__Work item__: Where a picture shows up in the listing below, omit it and output the rest exactly.

__Dataset entries__:
+ + + + +
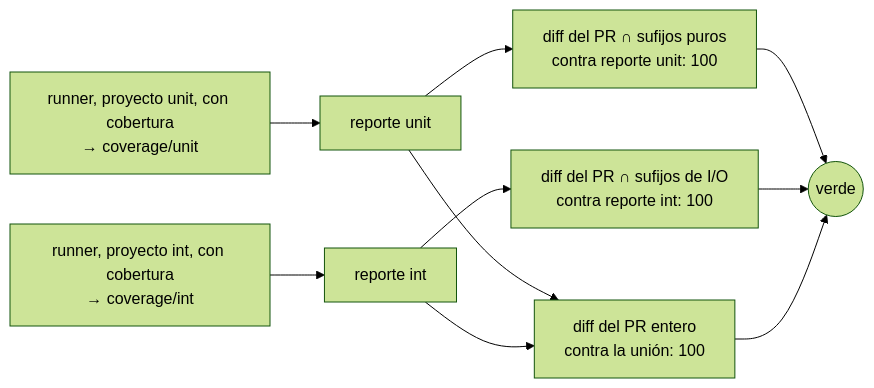
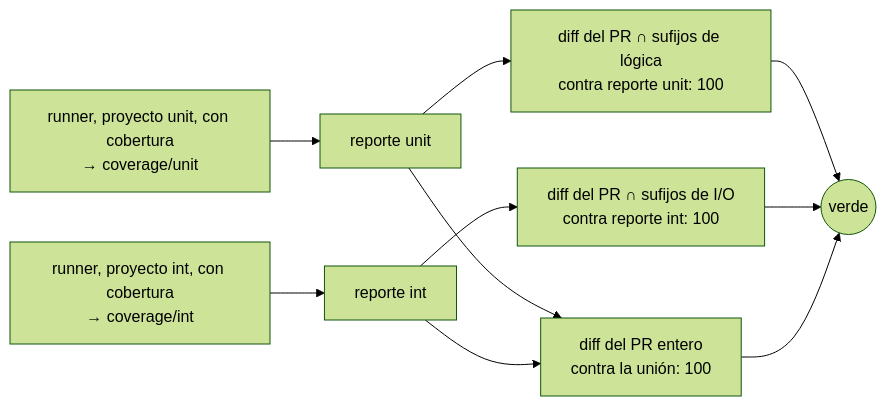
One commit to octavio-parozlabs/mindstack changed the sixth of 7 diagrams in skills/qa/SKILL.md. Above: the diagram before and after it, drawn with Mermaid (forest theme). The commit also changed other lines of this file and 1 other file, not shown here.

````diff
--- a/skills/qa/SKILL.md
+++ b/skills/qa/SKILL.md
@@ -165,9 +180,9 @@
 ```mermaid
 flowchart LR
     U["runner, proyecto unit, con cobertura\n→ coverage/unit"] --> LU[reporte unit]
     I["runner, proyecto int, con cobertura\n→ coverage/int"] --> LI[reporte int]
-    LU --> C1["diff del PR ∩ sufijos puros\ncontra reporte unit: 100"]
+    LU --> C1["diff del PR ∩ sufijos de lógica\ncontra reporte unit: 100"]
     LI --> C2["diff del PR ∩ sufijos de I/O\ncontra reporte int: 100"]
     LU & LI --> C3["diff del PR entero\ncontra la unión: 100"]
     C1 & C2 & C3 --> V((verde))
 ```
````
+ + + + +
__Task solution__:
One commit to octavio-parozlabs/mindstack changed the sixth of 7 diagrams in skills/qa/SKILL.md. Above: the diagram before and after it, drawn with Mermaid (forest theme). The commit also changed other lines of this file and 1 other file, not shown here.

````diff
--- a/skills/qa/SKILL.md
+++ b/skills/qa/SKILL.md
@@ -165,9 +180,9 @@
 ```mermaid
 flowchart LR
     U["runner, proyecto unit, con cobertura\n→ coverage/unit"] --> LU[reporte unit]
     I["runner, proyecto int, con cobertura\n→ coverage/int"] --> LI[reporte int]
-    LU --> C1["diff del PR ∩ sufijos puros\ncontra reporte unit: 100"]
+    LU --> C1["diff del PR ∩ sufijos de lógica\ncontra reporte unit: 100"]
     LI --> C2["diff del PR ∩ sufijos de I/O\ncontra reporte int: 100"]
     LU & LI --> C3["diff del PR entero\ncontra la unión: 100"]
     C1 & C2 & C3 --> V((verde))
 ```
````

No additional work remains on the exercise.